According to KFGO, Europeans spent at least €11.6 billion, or $12.7 billion USD, on cannabis from illegal sources. This still keeps cannabis on top as the largest black-market money source in the European Union.
The European Monitoring Centre for Drugs and Drug Addiction (EMCDDA) claimed in their annual report that the market is worth at least €30 billion, increased from €24 billion in 2013. Illegal sales of cannabis products made up 39 percent of the EU’s drugs market, up from 38 percent in 2013. The report also showed that a lot of the money comes from gang activity.
The data also shows that a lot of the cannabis in the European Union originates from the U.S. However, a lot of the imported resin comes mostly from Morocco, and a lot of flower is imported from Albania. “The European drug market is increasingly characterized by consumers having access to a wide variety of high-purity and high-potency products,” the report said.
The report also claims that some proceeds from this illegal money go to militant organizations. Narcotics are a major source of income for groups like West Africa’s Boko Haram, Islamic State, and Somalia’s al-Shabaab. It also claimed that cryptocurrency and other laundering methods were being used to carry out criminal activity.

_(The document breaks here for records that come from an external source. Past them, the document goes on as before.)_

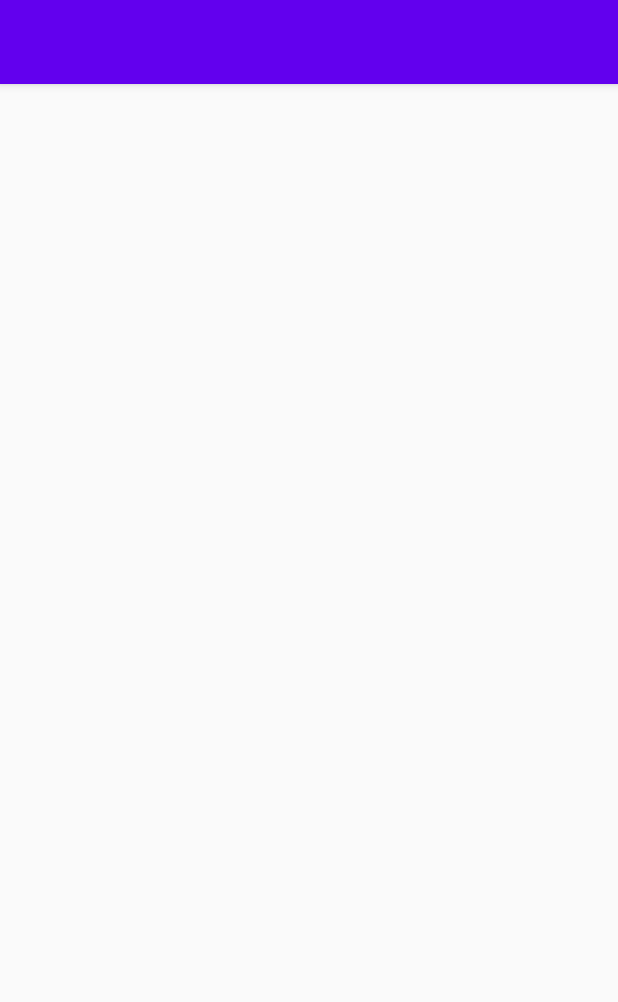
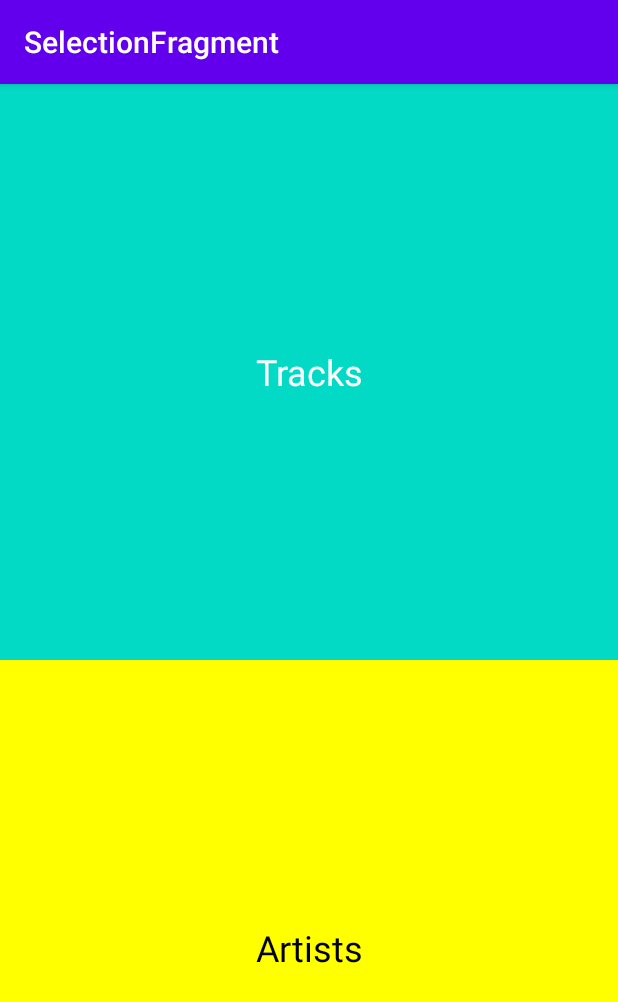
Before and after one commit to juandgaines/lastfm, an Android app: the screen it shows after launch (MainActivity), on a phone screen of 412 x 824 dp. Shown: the top 1002 px of the screen. Run offline under Robolectric (Android 15) with nearby library versions, the phone set to English and light mode, and no system bars; our stand-ins replace Room's generated code, data binding, navigation-ui, paging; libraries missing offline, so code that uses them is left out: androidx.paging; 6 statements that could not run were skipped.

Commit message:
feat: Navigation ready for artist and tracks
Selection fragment added to navigate to tracks or artist. Synchronized
with toolbar as well.

```diff
--- a/app/build.gradle
+++ b/app/build.gradle
@@ -34,6 +34,10 @@ android {
     compileOptions {
         sourceCompatibility JavaVersion.VERSION_1_8
         targetCompatibility JavaVersion.VERSION_1_8
+    }
+
+    kotlinOptions {
+        jvmTarget = JavaVersion.VERSION_1_8.toString()
     }
 
 }
--- a/app/src/main/java/com/example/lasftfm/ui/MainActivity.kt
+++ b/app/src/main/java/com/example/lasftfm/ui/MainActivity.kt
@@ -9,6 +9,8 @@ import androidx.lifecycle.Observer
 import androidx.lifecycle.ViewModelProvider
 import androidx.navigation.NavController
 import androidx.navigation.findNavController
+import androidx.navigation.ui.AppBarConfiguration
+import androidx.navigation.ui.setupWithNavController
 import com.example.lasftfm.R
 import com.example.lasftfm.databinding.ActivityMainBinding
 import com.example.lasftfm.db.LastFmDatabase
@@ -39,52 +41,7 @@ class MainActivity : AppCompatActivity() {
         val viewModelFactory = LastFmViewModelFactory(repo)
         lastFmViewModel =
             ViewModelProvider(this, viewModelFactory).get(ListLastFmViewModel::class.java)
-        initAdapter()
-
-/*        databinding.trackList.apply {
-            adapter=adapterTracks
-        }
-        databinding.artistList.apply {
-            adapter=adapterArtists
-        }
-        lastFmViewModel.tracks.observe(this, Observer {
-            adapterTracks.submitList(it)
-        })
-        lastFmViewModel.artists.observe(this, Observer {
-            adapterArtists.submitList(it)
-        })*/
-
-    }
-
-
-    private fun initAdapter() {
-/*        //tracks
-        adapterTracks=
-            TrackAdapter(TrackListener {
-                Toast.makeText(this@MainActivity, "$it", Toast.LENGTH_SHORT).show()
-            })
-        databinding.trackList.adapter = adapterTracks
-        lastFmViewModel.tracks.observe(this, Observer{
-            Log.d("Activity", "list: ${it?.size}")
-            adapterTracks.submitList(it)
-        })
-        lastFmViewModel.networkErrors.observe(this, Observer<String> {
-            Toast.makeText(this, "Error: $it", Toast.LENGTH_LONG).show()
-        })
-
-        //artists
-
-        adapterArtists=
-            ArtistsAdapter(ArtistListener {
-                Toast.makeText(this@MainActivity, "$it", Toast.LENGTH_SHORT).show()
-            })
-        databinding.artistList.adapter = adapterTracks
-        lastFmViewModel.artists.observe(this, Observer{
-            Log.d("Activity", "list: ${it?.size}")
-            adapterArtists.submitList(it)
-        })
-        lastFmViewModel.networkErrorsArtist.observe(this, Observer<String> {
-            Toast.makeText(this, "Error: $it", Toast.LENGTH_LONG).show()
-        })*/
+        val appBarConfiguration = AppBarConfiguration(navController.graph)
+        databinding.toolbar.setupWithNavController(navController,appBarConfiguration)
     }
 }
--- /dev/null
+++ b/app/src/main/java/com/example/lasftfm/ui/fragments/ArtistsFragment.kt
@@ -0,0 +1,74 @@
+package com.example.lasftfm.ui.fragments
+
+import android.os.Bundle
+import android.util.Log
+import androidx.fragment.app.Fragment
+import android.view.LayoutInflater
+import android.view.View
+import android.view.ViewGroup
+import android.widget.Toast
+import androidx.databinding.DataBindingUtil
+import androidx.lifecycle.Observer
+import androidx.lifecycle.ViewModelProvider
+
+import com.example.lasftfm.R
+import com.example.lasftfm.databinding.FragmentArtistsBinding
+import com.example.lasftfm.databinding.FragmentTracksBinding
+import com.example.lasftfm.db.LastFmDatabase
+import com.example.lasftfm.network.Network
+import com.example.lasftfm.repository.LastFmRepo
+import com.example.lasftfm.ui.LastFmViewModelFactory
+import com.example.lasftfm.ui.ListLastFmViewModel
+import com.example.lasftfm.ui.adapters.ArtistListener
+import com.example.lasftfm.ui.adapters.ArtistsAdapter
+import com.example.lasftfm.ui.adapters.TrackAdapter
+import com.example.lasftfm.ui.adapters.TrackListener
+
+/**
+ * A simple [Fragment] subclass.
+ */
+class ArtistsFragment : Fragment() {
+
+    private lateinit var lastFmViewModel: ListLastFmViewModel
+    private lateinit var adapterArtists: ArtistsAdapter
+    private lateinit var binding: FragmentArtistsBinding
+    override fun onCreateView(
+        inflater: LayoutInflater, container: ViewGroup?,
+        savedInstanceState: Bundle?
+    ): View? {
+        // Inflate the layout for this fragment
+
+        val dataSource = LastFmDatabase.getInstance(activity!!.application)
+        val repo = LastFmRepo(Network.lastFm, dataSource)
+        val viewModelFactory = LastFmViewModelFactory(repo)
+        lastFmViewModel =
+            ViewModelProvider(activity!!, viewModelFactory).get(ListLastFmViewModel::class.java)
+        binding =
+            DataBindingUtil.inflate(inflater, R.layout.fragment_artists, container, false)
+
+        initAdapter()
+
+        binding.artistList.apply {
+            adapter = adapter
+        }
+        return binding.root
+    }
+
+
+    private fun initAdapter() {
+        //tracks
+        adapterArtists =
+            ArtistsAdapter(ArtistListener {
+                Toast.makeText(activity!!.applicationContext, "$it", Toast.LENGTH_SHORT).show()
+            })
+        binding.artistList.adapter = adapterArtists
+        lastFmViewModel.artists.observe(viewLifecycleOwner, Observer {
+            Log.d("Activity", "list: ${it?.size}")
+            adapterArtists.submitList(it)
+        })
+        lastFmViewModel.networkErrors.observe(viewLifecycleOwner, Observer<String> {
+            Toast.makeText(activity!!.applicationContext, "Error: $it", Toast.LENGTH_LONG).show()
+        })
+    }
+
+}
--- /dev/null
+++ b/app/src/main/java/com/example/lasftfm/ui/fragments/SelectionFragment.kt
@@ -0,0 +1,33 @@
+package com.example.lasftfm.ui.fragments
+
+import android.os.Bundle
+import androidx.fragment.app.Fragment
+import android.view.LayoutInflater
+import android.view.View
+import android.view.ViewGroup
+import androidx.databinding.DataBindingUtil
+import androidx.navigation.findNavController
+
+import com.example.lasftfm.R
+import com.example.lasftfm.databinding.FragmentSelectionBinding
+
+class SelectionFragment : Fragment() {
+
+    private lateinit var binding:FragmentSelectionBinding
+    override fun onCreateView(
+        inflater: LayoutInflater, container: ViewGroup?,
+        savedInstanceState: Bundle?
+    ): View? {
+        // Inflate the layout for this fragment
+        binding= DataBindingUtil.inflate(inflater,R.layout.fragment_selection, container, false)
+
+        binding.tracks.setOnClickListener {
+            activity?.findNavController(R.id.myNavHostFragment)?.navigate(R.id.action_selectionFragment_to_tracksFragment)
+        }
+        binding.artist.setOnClickListener {
+            activity?.findNavController(R.id.myNavHostFragment)?.navigate(R.id.action_selectionFragment_to_artistsFragment)
+        }
+        return binding.root
+    }
+
+}
--- a/app/src/main/res/layout/activity_main.xml
+++ b/app/src/main/res/layout/activity_main.xml
@@ -6,44 +6,6 @@
     <data>
 
     </data>
-
-    <!--<androidx.constraintlayout.widget.ConstraintLayout
-        android:layout_width="match_parent"
-        android:layout_height="match_parent"
-        tools:context=".ui.MainActivity">
-
-        <androidx.recyclerview.widget.RecyclerView
-            android:id="@+id/track_list"
-            android:layout_width="0dp"
-            android:layout_height="0dp"
-            android:visibility="gone"
-            app:layoutManager="androidx.recyclerview.widget.GridLayoutManager"
-            app:layout_constraintBottom_toBottomOf="parent"
-            app:layout_constraintEnd_toEndOf="parent"
-            app:layout_constraintHorizontal_bias="0.0"
-            app:layout_constraintStart_toStartOf="parent"
-            app:layout_constraintTop_toTopOf="parent"
-            app:layout_constraintVertical_bias="0.0"
-            app:spanCount="2"
-            tools:itemCount="30"
-            tools:listitem="@layout/item_track_view" />
-
-        <androidx.recyclerview.widget.RecyclerView
-            android:id="@+id/artist_list"
-            android:layout_width="0dp"
-            android:layout_height="0dp"
-            app:layoutManager="androidx.recyclerview.widget.GridLayoutManager"
-            app:layout_constraintBottom_toBottomOf="parent"
-            app:layout_constraintEnd_toEndOf="parent"
-            app:layout_constraintHorizontal_bias="0.0"
-            app:layout_constraintStart_toStartOf="parent"
-            app:layout_constraintTop_toTopOf="parent"
-            app:layout_constraintVertical_bias="0.0"
-            app:spanCount="2"
-            tools:itemCount="30"
-            tools:listitem="@layout/item_track_view" />
-
-    </androidx.constraintlayout.widget.ConstraintLayout>-->
 
     <androidx.coordinatorlayout.widget.CoordinatorLayout
         android:layout_width="match_parent"
@@ -58,7 +20,9 @@
                 android:id="@+id/toolbar"
                 android:layout_width="match_parent"
                 android:layout_height="?attr/actionBarSize"
-                android:background="?attr/colorPrimary"/>
+                android:background="?attr/colorPrimary"
+                app:theme="@style/ThemeOverlay.AppCompat.Dark.ActionBar"
+                app:popupTheme="@style/ThemeOverlay.AppCompat.Light"/>
 
         </com.google.android.material.appbar.AppBarLayout>
 
--- /dev/null
+++ b/app/src/main/res/layout/fragment_artists.xml
@@ -0,0 +1,30 @@
+<?xml version="1.0" encoding="utf-8"?>
+<layout xmlns:android="http://schemas.android.com/apk/res/android"
+    xmlns:tools="http://schemas.android.com/tools"
+    xmlns:app="http://schemas.android.com/apk/res-auto">
+
+    <data>
+
+    </data>
+
+    <androidx.constraintlayout.widget.ConstraintLayout
+        android:layout_width="match_parent"
+        android:layout_height="match_parent">
+
+        <androidx.recyclerview.widget.RecyclerView
+            android:id="@+id/artist_list"
+            android:layout_width="0dp"
+            android:layout_height="0dp"
+            app:layoutManager="androidx.recyclerview.widget.GridLayoutManager"
+            app:layout_constraintBottom_toBottomOf="parent"
+            app:layout_constraintEnd_toEndOf="parent"
+            app:layout_constraintHorizontal_bias="0.0"
+            app:layout_constraintStart_toStartOf="parent"
+            app:layout_constraintTop_toTopOf="parent"
+            app:layout_constraintVertical_bias="0.0"
+            app:spanCount="2"
+            tools:itemCount="30"
+            tools:listitem="@layout/item_artist_view" />
+
+    </androidx.constraintlayout.widget.ConstraintLayout>
+</layout>
--- /dev/null
+++ b/app/src/main/res/layout/fragment_selection.xml
@@ -0,0 +1,40 @@
+<?xml version="1.0" encoding="utf-8"?>
+<layout xmlns:android="http://schemas.android.com/apk/res/android"
+    xmlns:tools="http://schemas.android.com/tools">
+
+    <data>
+
+    </data>
+
+    <LinearLayout
+        android:layout_width="match_parent"
+        android:layout_height="match_parent"
+        android:orientation="vertical"
+        tools:context=".ui.fragments.SelectionFragment">
+
+        <!-- TODO: Update blank fragment layout -->
+        <TextView
+            android:id="@+id/tracks"
+            android:layout_width="match_parent"
+            android:layout_height="0dp"
+            android:layout_weight="1"
+            android:background="@color/colorAccent"
+            android:gravity="center"
+            android:text="@string/tracks"
+            android:textColor="@android:color/white"
+            android:textSize="24sp" />
+
+        <TextView
+            android:id="@+id/artist"
+            android:layout_width="match_parent"
+            android:layout_height="0dp"
+            android:layout_weight="1"
+            android:background="@color/seccondaryAccent"
+            android:gravity="center"
+            android:text="@string/artists"
+            android:textColor="@android:color/black"
+            android:textSize="24sp" />
+
+
+    </LinearLayout>
+</layout>
--- a/app/src/main/res/navigation/navigation.xml
+++ b/app/src/main/res/navigation/navigation.xml
@@ -3,11 +3,28 @@
     xmlns:app="http://schemas.android.com/apk/res-auto"
     xmlns:tools="http://schemas.android.com/tools"
     android:id="@+id/navigation"
-    app:startDestination="@id/tracksFragment">
+    app:startDestination="@id/selectionFragment">
 
     <fragment
         android:id="@+id/tracksFragment"
         android:name="com.example.lasftfm.ui.fragments.TracksFragment"
         android:label="TracksFragment"
         tools:layout="@layout/fragment_tracks" />
+    <fragment
+        android:id="@+id/selectionFragment"
+        android:name="com.example.lasftfm.ui.fragments.SelectionFragment"
+        tools:layout="@layout/fragment_selection"
+        android:label="SelectionFragment" >
+        <action
+            android:id="@+id/action_selectionFragment_to_tracksFragment"
+            app:destination="@id/tracksFragment" />
+        <action
+            android:id="@+id/action_selectionFragment_to_artistsFragment"
+            app:destination="@id/artistsFragment" />
+    </fragment>
+    <fragment
+        android:id="@+id/artistsFragment"
+        android:name="com.example.lasftfm.ui.fragments.ArtistsFragment"
+        android:label="ArtistsFragment"
+        tools:layout="@layout/fragment_artists"/>
 </navigation>
--- a/app/src/main/res/values/colors.xml
+++ b/app/src/main/res/values/colors.xml
@@ -3,4 +3,5 @@
     <color name="colorPrimary">#6200EE</color>
     <color name="colorPrimaryDark">#3700B3</color>
     <color name="colorAccent">#03DAC5</color>
+    <color name="seccondaryAccent">#FFFF00</color>
 </resources>
--- a/app/src/main/res/values/strings.xml
+++ b/app/src/main/res/values/strings.xml
@@ -3,4 +3,6 @@
 
     <!-- TODO: Remove or change this placeholder text -->
     <string name="hello_blank_fragment">Hello blank fragment</string>
+    <string name="artists">Artists</string>
+    <string name="tracks">Tracks</string>
 </resources>
--- a/app/src/main/res/values/styles.xml
+++ b/app/src/main/res/values/styles.xml
@@ -8,4 +8,9 @@
         <item name="colorAccent">@color/colorAccent</item>
     </style>
 
+    <style name="ToolBarStyle" parent="Theme.AppCompat.Light">
+        <item name="android:textColorPrimary">@android:color/white</item>
+        <item name="android:background">@color/colorPrimary</item>
+    </style>
+
 </resources>
```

With all these numbers pointing to a major connection between illegal cannabis and crime, it only makes sense to legalize. Luckily, the European Union is finally starting to come around to things like CBD as a treatment for seizures and Luxembourg finally legalized cannabis. Hopefully, it’s only a matter of time until other countries in Europe come around.